Your objective - Would you retype every entry that follows without altering a word?

Data section -
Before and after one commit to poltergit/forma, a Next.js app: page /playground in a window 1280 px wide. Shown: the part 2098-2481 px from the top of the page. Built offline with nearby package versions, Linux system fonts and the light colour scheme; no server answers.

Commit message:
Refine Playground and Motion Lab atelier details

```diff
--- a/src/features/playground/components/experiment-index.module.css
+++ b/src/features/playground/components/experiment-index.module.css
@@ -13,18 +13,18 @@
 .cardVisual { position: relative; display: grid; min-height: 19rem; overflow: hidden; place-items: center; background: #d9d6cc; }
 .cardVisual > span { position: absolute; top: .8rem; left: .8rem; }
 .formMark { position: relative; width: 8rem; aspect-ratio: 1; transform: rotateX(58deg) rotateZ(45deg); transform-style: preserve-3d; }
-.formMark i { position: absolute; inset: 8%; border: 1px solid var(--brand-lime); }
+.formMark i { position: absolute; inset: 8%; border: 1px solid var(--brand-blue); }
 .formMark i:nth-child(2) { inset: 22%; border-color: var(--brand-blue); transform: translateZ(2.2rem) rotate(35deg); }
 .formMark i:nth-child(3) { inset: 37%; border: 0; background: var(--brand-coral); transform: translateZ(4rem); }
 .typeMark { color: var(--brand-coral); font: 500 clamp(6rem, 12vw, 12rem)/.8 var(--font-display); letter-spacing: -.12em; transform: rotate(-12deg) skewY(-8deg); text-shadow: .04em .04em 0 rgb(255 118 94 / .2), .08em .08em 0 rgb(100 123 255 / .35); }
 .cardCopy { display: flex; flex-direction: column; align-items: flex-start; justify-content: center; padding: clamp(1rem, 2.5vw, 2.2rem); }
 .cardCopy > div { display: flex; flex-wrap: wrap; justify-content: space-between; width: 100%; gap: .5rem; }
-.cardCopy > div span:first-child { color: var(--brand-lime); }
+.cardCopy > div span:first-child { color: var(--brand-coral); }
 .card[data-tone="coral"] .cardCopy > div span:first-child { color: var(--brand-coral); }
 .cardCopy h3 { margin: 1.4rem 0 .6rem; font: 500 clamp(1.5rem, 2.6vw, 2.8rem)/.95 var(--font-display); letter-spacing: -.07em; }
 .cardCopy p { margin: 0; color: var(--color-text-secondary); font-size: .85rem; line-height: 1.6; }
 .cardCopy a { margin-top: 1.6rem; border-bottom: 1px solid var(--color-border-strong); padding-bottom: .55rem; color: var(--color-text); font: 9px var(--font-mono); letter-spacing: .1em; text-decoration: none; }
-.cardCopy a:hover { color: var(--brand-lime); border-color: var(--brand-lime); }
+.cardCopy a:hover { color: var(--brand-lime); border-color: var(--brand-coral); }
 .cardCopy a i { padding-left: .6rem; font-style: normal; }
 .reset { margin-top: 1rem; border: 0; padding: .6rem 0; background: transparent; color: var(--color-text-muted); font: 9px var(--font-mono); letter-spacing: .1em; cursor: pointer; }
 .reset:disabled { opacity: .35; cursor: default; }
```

Solved problem -
Before and after one commit to poltergit/forma, a Next.js app: page /playground in a window 1280 px wide. Shown: the part 2098-2481 px from the top of the page. Built offline with nearby package versions, Linux system fonts and the light colour scheme; no server answers.

Commit message:
Refine Playground and Motion Lab atelier details

```diff
--- a/src/features/playground/components/experiment-index.module.css
+++ b/src/features/playground/components/experiment-index.module.css
@@ -13,18 +13,18 @@
 .cardVisual { position: relative; display: grid; min-height: 19rem; overflow: hidden; place-items: center; background: #d9d6cc; }
 .cardVisual > span { position: absolute; top: .8rem; left: .8rem; }
 .formMark { position: relative; width: 8rem; aspect-ratio: 1; transform: rotateX(58deg) rotateZ(45deg); transform-style: preserve-3d; }
-.formMark i { position: absolute; inset: 8%; border: 1px solid var(--brand-lime); }
+.formMark i { position: absolute; inset: 8%; border: 1px solid var(--brand-blue); }
 .formMark i:nth-child(2) { inset: 22%; border-color: var(--brand-blue); transform: translateZ(2.2rem) rotate(35deg); }
 .formMark i:nth-child(3) { inset: 37%; border: 0; background: var(--brand-coral); transform: translateZ(4rem); }
 .typeMark { color: var(--brand-coral); font: 500 clamp(6rem, 12vw, 12rem)/.8 var(--font-display); letter-spacing: -.12em; transform: rotate(-12deg) skewY(-8deg); text-shadow: .04em .04em 0 rgb(255 118 94 / .2), .08em .08em 0 rgb(100 123 255 / .35); }
 .cardCopy { display: flex; flex-direction: column; align-items: flex-start; justify-content: center; padding: clamp(1rem, 2.5vw, 2.2rem); }
 .cardCopy > div { display: flex; flex-wrap: wrap; justify-content: space-between; width: 100%; gap: .5rem; }
-.cardCopy > div span:first-child { color: var(--brand-lime); }
+.cardCopy > div span:first-child { color: var(--brand-coral); }
 .card[data-tone="coral"] .cardCopy > div span:first-child { color: var(--brand-coral); }
 .cardCopy h3 { margin: 1.4rem 0 .6rem; font: 500 clamp(1.5rem, 2.6vw, 2.8rem)/.95 var(--font-display); letter-spacing: -.07em; }
 .cardCopy p { margin: 0; color: var(--color-text-secondary); font-size: .85rem; line-height: 1.6; }
 .cardCopy a { margin-top: 1.6rem; border-bottom: 1px solid var(--color-border-strong); padding-bottom: .55rem; color: var(--color-text); font: 9px var(--font-mono); letter-spacing: .1em; text-decoration: none; }
-.cardCopy a:hover { color: var(--brand-lime); border-color: var(--brand-lime); }
+.cardCopy a:hover { color: var(--brand-lime); border-color: var(--brand-coral); }
 .cardCopy a i { padding-left: .6rem; font-style: normal; }
 .reset { margin-top: 1rem; border: 0; padding: .6rem 0; background: transparent; color: var(--color-text-muted); font: 9px var(--font-mono); letter-spacing: .1em; cursor: pointer; }
 .reset:disabled { opacity: .35; cursor: default; }
```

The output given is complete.